Mrs Grant has contacted NHS Highland asking if they have done an Islands Impact Assessment in Skye where some of the service users live. She has also asked what services will be available post 31st March and has contacted Highland Council as the statutory duty to provide these services lies with them. Mrs Grant has now also submitted a motion for debate in the Scottish Parliament.
Rhoda Grant said: "Firstly, my primary concern is with these 3,000 people who will be affected by this. Sight Action offers an invaluable service to these people as they provide not only physical and practical help but also emotional support."
Some service users have taken part in a survey conducted by Sight Action where they were asked what the impact would be if these services were removed. One said they would be devastated if they had nobody local that they knew. Another said removing the support would be so detrimental and they would be lost without such a committed and local service. Another anonymously said they would feel totally isolated as they know of no other organisation in the Highlands that offers practical support on how to live life without sight.

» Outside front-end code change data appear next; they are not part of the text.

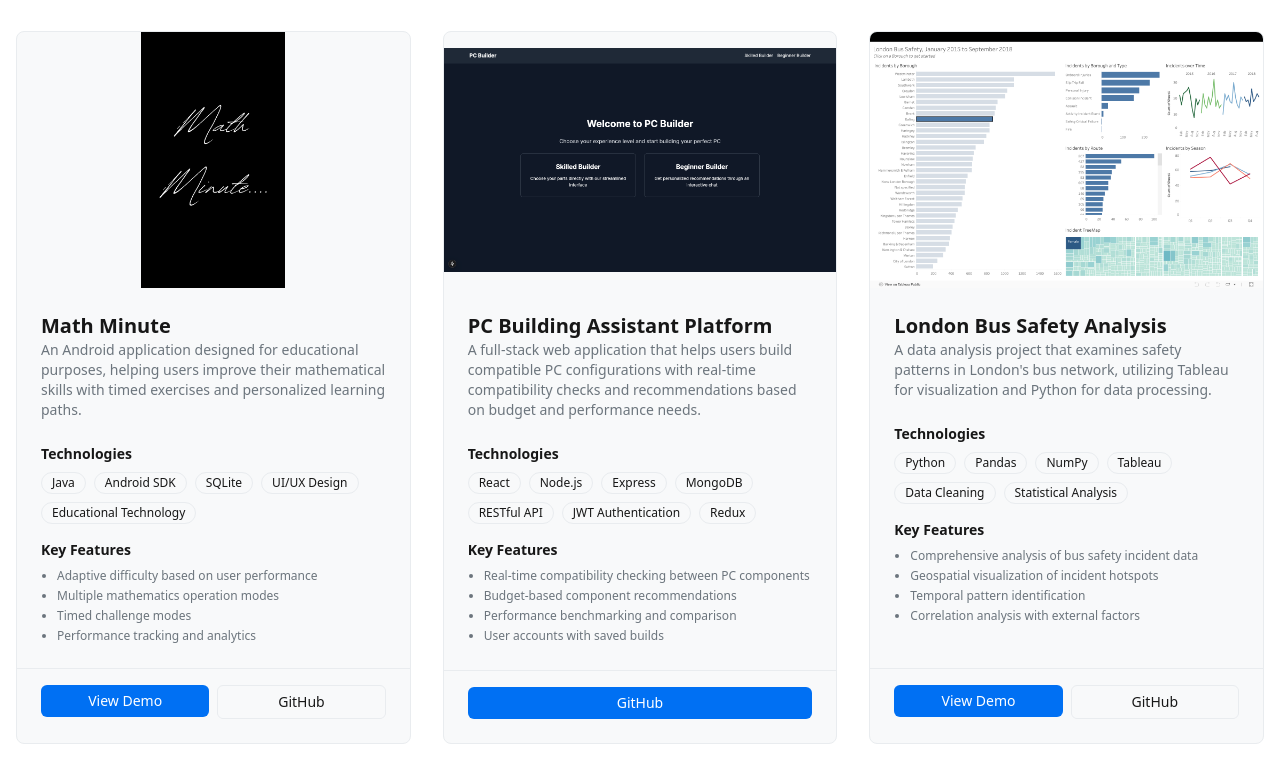
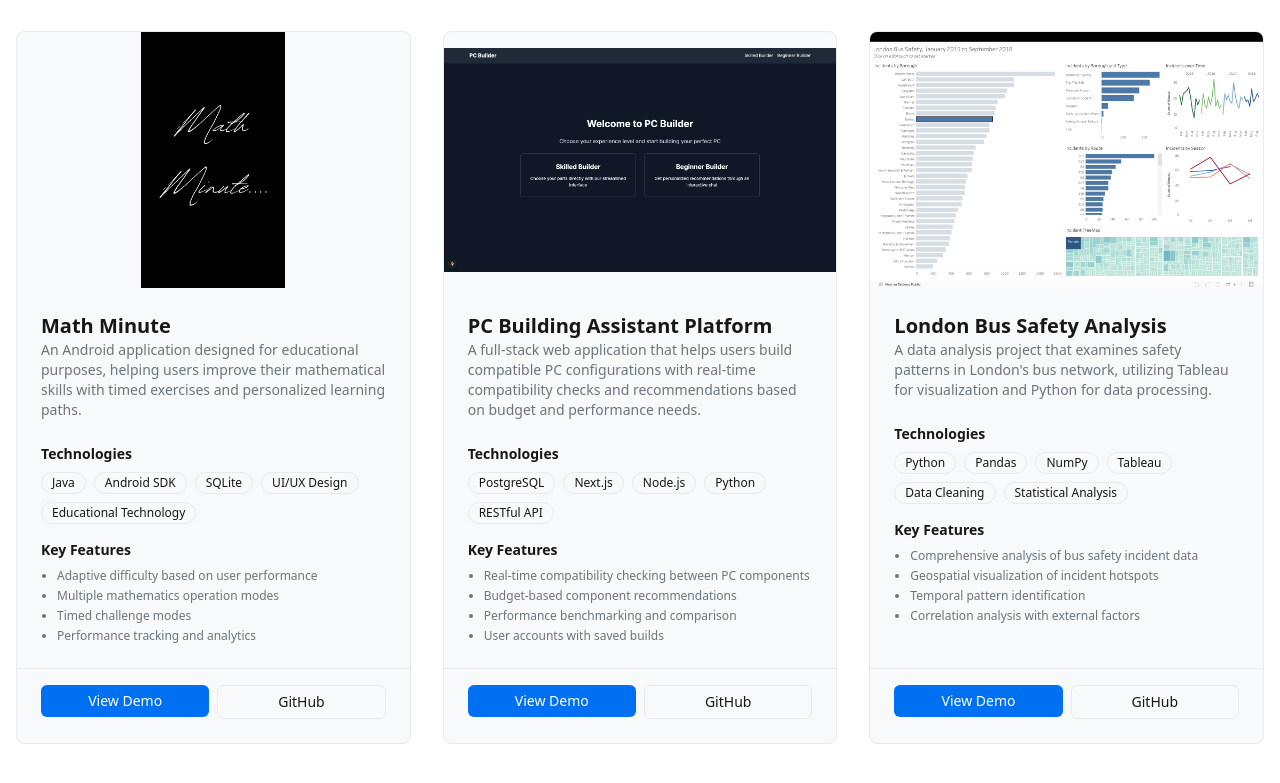
Before and after one commit to nithinramkalava/nithinramkalava, a Next.js app: page / in a window 1280 px wide. Shown: the part 5408-6191 px from the top of the page. Built offline with nearby package versions, Linux system fonts and the light colour scheme.

Commit message:
Add PC Builder Demo URL

```diff
--- a/src/components/sections/projects-section.tsx
+++ b/src/components/sections/projects-section.tsx
@@ -60,7 +60,7 @@
       title: "Post-Quantum Cryptography Implementation",
       description: "An npm package implementing post-quantum cryptographic algorithms for secure communication in a quantum computing era, with focus on lattice-based cryptography.",
       image: "/images/projects/post-quantum.png",
-      technologies: ["JavaScript", "Node.js", "Cryptography", "npm", "WebAssembly", "Mathematical Algorithms"],
+      technologies: ["JavaScript", "Node.js", "Cryptography", "npm", "Mathematical Algorithms"],
       githubUrl: "https://github.com/nithinkalava/post-quantum-crypto",
       featured: true,
       keyFeatures: [
@@ -92,8 +92,9 @@
       title: "PC Building Assistant Platform",
       description: "A full-stack web application that helps users build compatible PC configurations with real-time compatibility checks and recommendations based on budget and performance needs.",
       image: "/images/projects/pc-building.png",
-      technologies: ["React", "Node.js", "Express", "MongoDB", "RESTful API", "JWT Authentication", "Redux"],
-      githubUrl: "https://github.com/nithinkalava/pc-builder",
+      technologies: ["PostgreSQL", "Next.js", "Node.js", "Python", "RESTful API"],
+      demoUrl: "https://pcbuilder-ai.vercel.app/",
+      githubUrl: "https://github.com/nithinramkalava/build-your-pc",
       keyFeatures: [
         "Real-time compatibility checking between PC components",
         "Budget-based component recommendations",
```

Mrs Grant continued: "The service users and I want this charity to be saved. I am concerned about what level of service will be available after 31st March and we need to ensure service users receive the same amount of care and support and that the health board and local authority don't cut this to the bare bones of a service."
Any reduction to Sight Action are likely to have a knock on affect in Caithness as the local group are contracted for 15 hours per week as part of the services they provide for the blind and sight affected people.
Recent meetings by NHS Highland with third sector representatives did not give any comfort as no details were given of possible funding for the next financial year commencing on 1st April 2020.
Motion submitted (11.02.20)
Motion Number: S5M-20810
Lodged By: Rhoda Grant
Date Lodged: 11/02/2020
Title: ♦ Highlands and Islands Charity Hands Back Contract Due to Lack of Funding
That the Parliament acknowledges that the Highlands and Islands charity, Sight Action, will no longer be able to provide services on behalf of NHS Highland and The Highland Council beyond 31 March 2020; notes that Sight Action provides support and rehabilitation to almost 3,000 blind and visually-impaired adults and children; understands that the reason for Sight Action handing back the contract is due to there being no uplift in funding for the last 12 years, compounded by what it understands is a 10% funding cut in 2010-11; believes that the result of this will be that future services and support will not be carried out by low-vision specialist rehabilitation workers; acknowledges the view that statutory care in the community should be funded properly so that services, such as this one, can continue to provide specialist help, and sympathises with service users during this uncertain time.
Photo (left to right) - Rhoda Grant MSP, Helen Besent (Visual Impairment Support Assistant), Gillian Mitchell (Executive Manager), Mary Munro (Admin Officer).